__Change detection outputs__
○ ○ ○
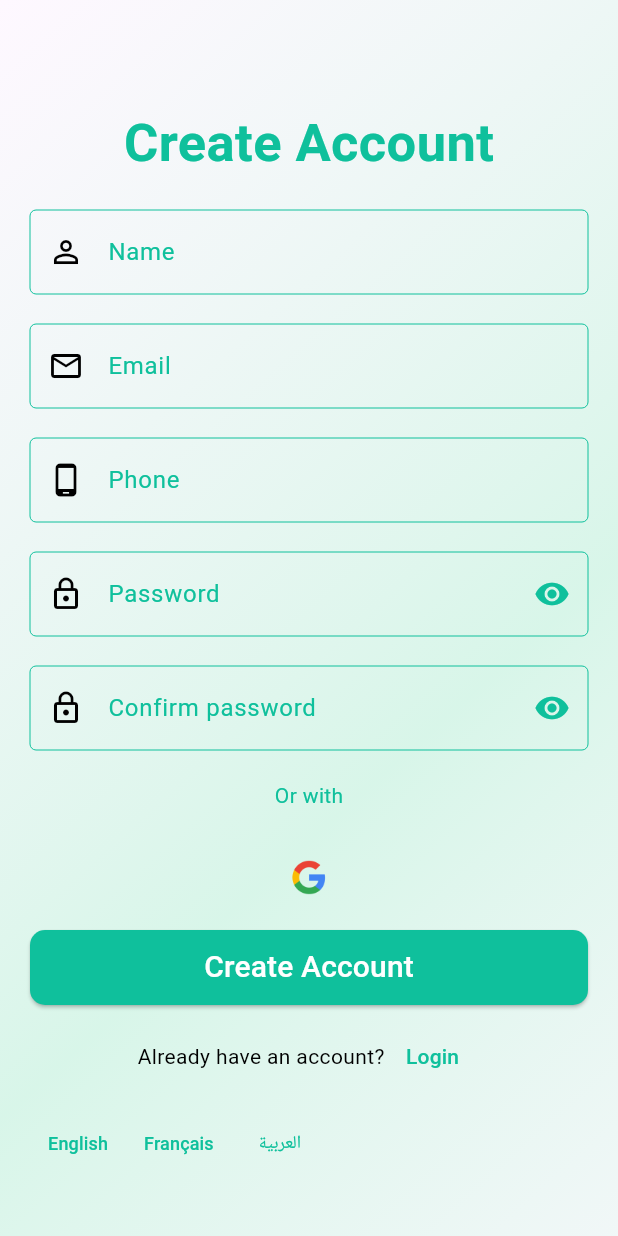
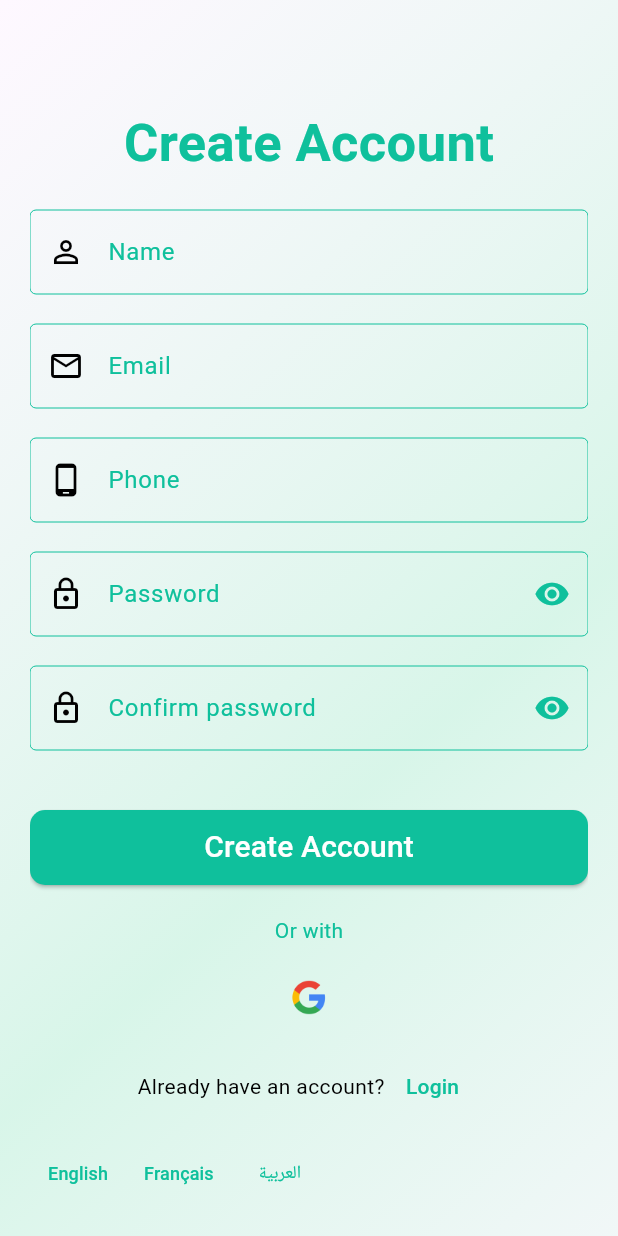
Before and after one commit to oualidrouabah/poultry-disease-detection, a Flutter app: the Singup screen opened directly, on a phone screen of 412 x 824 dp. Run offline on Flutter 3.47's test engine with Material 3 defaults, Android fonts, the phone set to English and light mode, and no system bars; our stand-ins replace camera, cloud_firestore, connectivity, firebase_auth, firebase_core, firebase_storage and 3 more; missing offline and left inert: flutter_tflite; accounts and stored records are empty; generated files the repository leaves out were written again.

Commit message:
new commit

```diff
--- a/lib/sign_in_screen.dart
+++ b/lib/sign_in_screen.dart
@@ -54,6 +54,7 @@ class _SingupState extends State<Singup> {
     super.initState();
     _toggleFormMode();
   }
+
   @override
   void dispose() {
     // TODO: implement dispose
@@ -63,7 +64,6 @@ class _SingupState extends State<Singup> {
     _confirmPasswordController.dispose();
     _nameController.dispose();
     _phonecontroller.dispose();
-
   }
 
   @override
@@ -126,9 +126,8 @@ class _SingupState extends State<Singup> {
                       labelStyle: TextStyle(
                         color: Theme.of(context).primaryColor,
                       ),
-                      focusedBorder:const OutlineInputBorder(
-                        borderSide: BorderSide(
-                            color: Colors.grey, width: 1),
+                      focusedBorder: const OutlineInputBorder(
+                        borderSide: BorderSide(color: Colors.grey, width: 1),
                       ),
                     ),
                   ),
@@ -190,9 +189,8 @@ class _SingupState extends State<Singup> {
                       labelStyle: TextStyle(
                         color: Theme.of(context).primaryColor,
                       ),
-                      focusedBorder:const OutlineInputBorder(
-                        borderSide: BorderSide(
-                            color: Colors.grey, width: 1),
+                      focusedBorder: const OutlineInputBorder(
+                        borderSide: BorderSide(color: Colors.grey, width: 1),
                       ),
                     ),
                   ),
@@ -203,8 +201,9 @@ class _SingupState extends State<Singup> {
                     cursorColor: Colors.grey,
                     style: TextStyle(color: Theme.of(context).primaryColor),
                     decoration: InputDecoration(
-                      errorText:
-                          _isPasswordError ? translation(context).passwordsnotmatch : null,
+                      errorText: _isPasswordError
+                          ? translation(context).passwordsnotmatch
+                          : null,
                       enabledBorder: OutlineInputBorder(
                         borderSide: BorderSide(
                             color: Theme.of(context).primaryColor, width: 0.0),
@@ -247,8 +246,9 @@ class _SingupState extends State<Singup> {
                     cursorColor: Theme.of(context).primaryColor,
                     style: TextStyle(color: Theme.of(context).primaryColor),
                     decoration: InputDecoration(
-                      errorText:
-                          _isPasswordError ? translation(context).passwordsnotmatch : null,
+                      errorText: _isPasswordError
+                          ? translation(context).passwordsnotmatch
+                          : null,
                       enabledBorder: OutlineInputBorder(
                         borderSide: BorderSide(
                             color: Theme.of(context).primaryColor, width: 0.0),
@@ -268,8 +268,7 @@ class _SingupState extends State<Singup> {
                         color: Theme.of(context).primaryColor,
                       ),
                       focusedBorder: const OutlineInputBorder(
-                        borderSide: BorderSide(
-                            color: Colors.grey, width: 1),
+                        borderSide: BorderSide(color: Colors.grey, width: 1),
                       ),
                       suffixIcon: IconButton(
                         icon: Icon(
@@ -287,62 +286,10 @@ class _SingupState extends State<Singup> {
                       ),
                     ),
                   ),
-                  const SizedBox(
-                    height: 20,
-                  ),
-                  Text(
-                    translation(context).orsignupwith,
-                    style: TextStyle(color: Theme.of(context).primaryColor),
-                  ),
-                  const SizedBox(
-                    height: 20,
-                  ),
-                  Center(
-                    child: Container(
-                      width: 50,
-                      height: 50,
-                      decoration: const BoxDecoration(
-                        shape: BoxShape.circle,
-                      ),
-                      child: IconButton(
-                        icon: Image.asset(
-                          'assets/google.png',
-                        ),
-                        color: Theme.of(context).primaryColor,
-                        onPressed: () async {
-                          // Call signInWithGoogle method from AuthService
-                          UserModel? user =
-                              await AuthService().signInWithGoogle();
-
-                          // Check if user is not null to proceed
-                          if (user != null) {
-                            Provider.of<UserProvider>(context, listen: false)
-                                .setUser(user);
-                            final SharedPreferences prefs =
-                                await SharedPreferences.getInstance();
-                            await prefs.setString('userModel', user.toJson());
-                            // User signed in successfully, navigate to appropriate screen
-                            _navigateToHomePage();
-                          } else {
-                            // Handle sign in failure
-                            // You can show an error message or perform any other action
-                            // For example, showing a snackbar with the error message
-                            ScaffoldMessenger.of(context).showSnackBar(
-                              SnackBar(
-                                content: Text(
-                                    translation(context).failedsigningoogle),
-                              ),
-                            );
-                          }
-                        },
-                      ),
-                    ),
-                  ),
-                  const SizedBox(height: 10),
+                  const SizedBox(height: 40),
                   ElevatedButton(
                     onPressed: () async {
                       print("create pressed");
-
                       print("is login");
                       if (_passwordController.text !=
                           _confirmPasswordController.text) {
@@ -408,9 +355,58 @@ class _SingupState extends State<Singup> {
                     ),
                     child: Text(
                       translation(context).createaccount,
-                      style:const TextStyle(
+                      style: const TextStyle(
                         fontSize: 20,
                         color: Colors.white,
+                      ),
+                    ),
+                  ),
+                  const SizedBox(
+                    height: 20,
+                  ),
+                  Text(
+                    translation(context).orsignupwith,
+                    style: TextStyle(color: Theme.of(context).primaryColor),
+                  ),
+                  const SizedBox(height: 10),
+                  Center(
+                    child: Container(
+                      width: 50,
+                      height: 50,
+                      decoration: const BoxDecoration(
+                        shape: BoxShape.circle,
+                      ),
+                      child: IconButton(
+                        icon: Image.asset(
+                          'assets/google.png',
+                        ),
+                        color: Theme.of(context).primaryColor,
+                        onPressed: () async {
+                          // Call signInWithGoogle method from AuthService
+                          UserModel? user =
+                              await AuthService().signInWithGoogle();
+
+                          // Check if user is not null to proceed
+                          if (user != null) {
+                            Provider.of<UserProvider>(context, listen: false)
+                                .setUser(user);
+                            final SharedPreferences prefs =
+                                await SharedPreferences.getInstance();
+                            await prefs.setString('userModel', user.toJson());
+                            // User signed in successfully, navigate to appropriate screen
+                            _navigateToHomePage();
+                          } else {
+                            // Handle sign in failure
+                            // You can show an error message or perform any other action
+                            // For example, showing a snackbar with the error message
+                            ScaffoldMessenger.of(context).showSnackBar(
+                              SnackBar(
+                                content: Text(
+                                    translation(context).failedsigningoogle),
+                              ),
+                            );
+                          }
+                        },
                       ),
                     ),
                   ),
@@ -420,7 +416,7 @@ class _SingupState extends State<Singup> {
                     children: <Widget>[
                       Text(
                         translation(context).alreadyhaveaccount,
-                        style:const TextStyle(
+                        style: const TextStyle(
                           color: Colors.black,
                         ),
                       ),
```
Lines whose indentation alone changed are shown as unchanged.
○ ○ ○
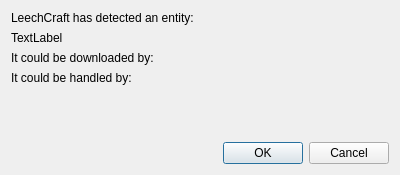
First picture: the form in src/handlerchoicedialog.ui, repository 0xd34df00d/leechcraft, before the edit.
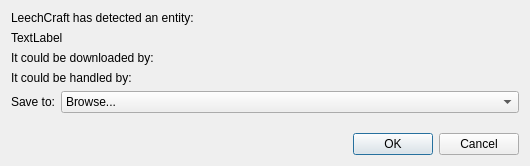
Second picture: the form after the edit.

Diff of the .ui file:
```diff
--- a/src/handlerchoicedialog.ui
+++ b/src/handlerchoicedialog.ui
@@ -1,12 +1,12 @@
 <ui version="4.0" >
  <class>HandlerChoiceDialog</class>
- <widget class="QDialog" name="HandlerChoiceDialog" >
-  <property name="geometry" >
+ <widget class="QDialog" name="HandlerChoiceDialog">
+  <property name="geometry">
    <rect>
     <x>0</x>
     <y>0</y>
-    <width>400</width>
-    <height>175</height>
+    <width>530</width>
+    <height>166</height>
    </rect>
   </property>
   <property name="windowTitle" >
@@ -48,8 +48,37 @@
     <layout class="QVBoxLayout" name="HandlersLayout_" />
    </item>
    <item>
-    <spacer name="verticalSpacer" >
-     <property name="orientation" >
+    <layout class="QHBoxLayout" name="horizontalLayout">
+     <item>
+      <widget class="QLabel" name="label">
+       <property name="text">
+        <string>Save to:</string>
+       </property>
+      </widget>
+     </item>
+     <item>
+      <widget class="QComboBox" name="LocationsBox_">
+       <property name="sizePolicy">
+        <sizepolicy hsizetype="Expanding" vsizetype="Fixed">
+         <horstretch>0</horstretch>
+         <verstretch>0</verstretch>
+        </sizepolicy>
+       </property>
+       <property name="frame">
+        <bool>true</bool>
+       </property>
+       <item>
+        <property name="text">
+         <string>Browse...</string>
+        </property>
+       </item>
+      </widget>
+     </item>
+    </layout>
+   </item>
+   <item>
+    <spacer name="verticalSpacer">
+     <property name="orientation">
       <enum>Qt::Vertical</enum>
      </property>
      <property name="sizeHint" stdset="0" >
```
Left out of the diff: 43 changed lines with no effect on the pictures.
○ ○ ○
__Assigned task__
Across the records above, how many lines does the word "decoration" appear on? Reply with the number only.

__Task answer__
4